-- DESCRIPTION OF THE TASK --
Read the data and repeat all of it exactly.

-- WORKING DATA --

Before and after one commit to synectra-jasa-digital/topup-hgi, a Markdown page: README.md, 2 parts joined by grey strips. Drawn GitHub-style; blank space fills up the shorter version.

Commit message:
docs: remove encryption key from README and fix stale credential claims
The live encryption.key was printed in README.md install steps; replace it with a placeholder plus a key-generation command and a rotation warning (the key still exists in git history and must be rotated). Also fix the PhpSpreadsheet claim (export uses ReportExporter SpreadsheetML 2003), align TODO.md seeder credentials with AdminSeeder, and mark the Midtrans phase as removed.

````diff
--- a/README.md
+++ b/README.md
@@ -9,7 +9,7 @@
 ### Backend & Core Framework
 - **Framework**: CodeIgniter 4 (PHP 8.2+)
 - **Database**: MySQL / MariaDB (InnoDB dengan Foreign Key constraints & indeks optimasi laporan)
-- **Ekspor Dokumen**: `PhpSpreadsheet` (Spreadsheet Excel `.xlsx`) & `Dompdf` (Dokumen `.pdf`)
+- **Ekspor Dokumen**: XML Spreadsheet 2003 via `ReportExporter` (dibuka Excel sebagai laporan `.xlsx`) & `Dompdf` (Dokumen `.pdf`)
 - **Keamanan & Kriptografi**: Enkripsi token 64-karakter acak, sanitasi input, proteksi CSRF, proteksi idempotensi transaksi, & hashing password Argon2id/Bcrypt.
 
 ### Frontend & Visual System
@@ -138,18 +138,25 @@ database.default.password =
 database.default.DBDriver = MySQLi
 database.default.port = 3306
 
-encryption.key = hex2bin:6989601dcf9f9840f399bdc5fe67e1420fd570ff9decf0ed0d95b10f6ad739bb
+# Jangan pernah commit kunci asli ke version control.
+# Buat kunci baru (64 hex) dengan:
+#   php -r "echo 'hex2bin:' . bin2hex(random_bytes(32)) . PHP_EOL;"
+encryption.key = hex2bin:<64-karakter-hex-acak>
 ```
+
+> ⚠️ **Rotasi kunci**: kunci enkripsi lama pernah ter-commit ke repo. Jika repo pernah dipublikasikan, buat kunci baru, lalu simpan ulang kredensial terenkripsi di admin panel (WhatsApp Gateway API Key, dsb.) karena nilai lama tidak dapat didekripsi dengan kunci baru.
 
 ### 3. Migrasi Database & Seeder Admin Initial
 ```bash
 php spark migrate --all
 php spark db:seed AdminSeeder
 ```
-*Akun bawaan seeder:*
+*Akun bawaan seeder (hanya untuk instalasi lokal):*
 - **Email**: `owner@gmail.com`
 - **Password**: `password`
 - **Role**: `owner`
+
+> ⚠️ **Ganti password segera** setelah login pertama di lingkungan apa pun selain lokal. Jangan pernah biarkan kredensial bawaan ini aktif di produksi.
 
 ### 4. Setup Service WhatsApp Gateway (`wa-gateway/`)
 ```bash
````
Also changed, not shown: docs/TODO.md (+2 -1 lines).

-- TASK OUTPUT --
Before and after one commit to synectra-jasa-digital/topup-hgi, a Markdown page: README.md, 2 parts joined by grey strips. Drawn GitHub-style; blank space fills up the shorter version.

Commit message:
docs: remove encryption key from README and fix stale credential claims
The live encryption.key was printed in README.md install steps; replace it with a placeholder plus a key-generation command and a rotation warning (the key still exists in git history and must be rotated). Also fix the PhpSpreadsheet claim (export uses ReportExporter SpreadsheetML 2003), align TODO.md seeder credentials with AdminSeeder, and mark the Midtrans phase as removed.

````diff
--- a/README.md
+++ b/README.md
@@ -9,7 +9,7 @@
 ### Backend & Core Framework
 - **Framework**: CodeIgniter 4 (PHP 8.2+)
 - **Database**: MySQL / MariaDB (InnoDB dengan Foreign Key constraints & indeks optimasi laporan)
-- **Ekspor Dokumen**: `PhpSpreadsheet` (Spreadsheet Excel `.xlsx`) & `Dompdf` (Dokumen `.pdf`)
+- **Ekspor Dokumen**: XML Spreadsheet 2003 via `ReportExporter` (dibuka Excel sebagai laporan `.xlsx`) & `Dompdf` (Dokumen `.pdf`)
 - **Keamanan & Kriptografi**: Enkripsi token 64-karakter acak, sanitasi input, proteksi CSRF, proteksi idempotensi transaksi, & hashing password Argon2id/Bcrypt.
 
 ### Frontend & Visual System
@@ -138,18 +138,25 @@ database.default.password =
 database.default.DBDriver = MySQLi
 database.default.port = 3306
 
-encryption.key = hex2bin:6989601dcf9f9840f399bdc5fe67e1420fd570ff9decf0ed0d95b10f6ad739bb
+# Jangan pernah commit kunci asli ke version control.
+# Buat kunci baru (64 hex) dengan:
+#   php -r "echo 'hex2bin:' . bin2hex(random_bytes(32)) . PHP_EOL;"
+encryption.key = hex2bin:<64-karakter-hex-acak>
 ```
+
+> ⚠️ **Rotasi kunci**: kunci enkripsi lama pernah ter-commit ke repo. Jika repo pernah dipublikasikan, buat kunci baru, lalu simpan ulang kredensial terenkripsi di admin panel (WhatsApp Gateway API Key, dsb.) karena nilai lama tidak dapat didekripsi dengan kunci baru.
 
 ### 3. Migrasi Database & Seeder Admin Initial
 ```bash
 php spark migrate --all
 php spark db:seed AdminSeeder
 ```
-*Akun bawaan seeder:*
+*Akun bawaan seeder (hanya untuk instalasi lokal):*
 - **Email**: `owner@gmail.com`
 - **Password**: `password`
 - **Role**: `owner`
+
+> ⚠️ **Ganti password segera** setelah login pertama di lingkungan apa pun selain lokal. Jangan pernah biarkan kredensial bawaan ini aktif di produksi.
 
 ### 4. Setup Service WhatsApp Gateway (`wa-gateway/`)
 ```bash
````
Also changed, not shown: docs/TODO.md (+2 -1 lines).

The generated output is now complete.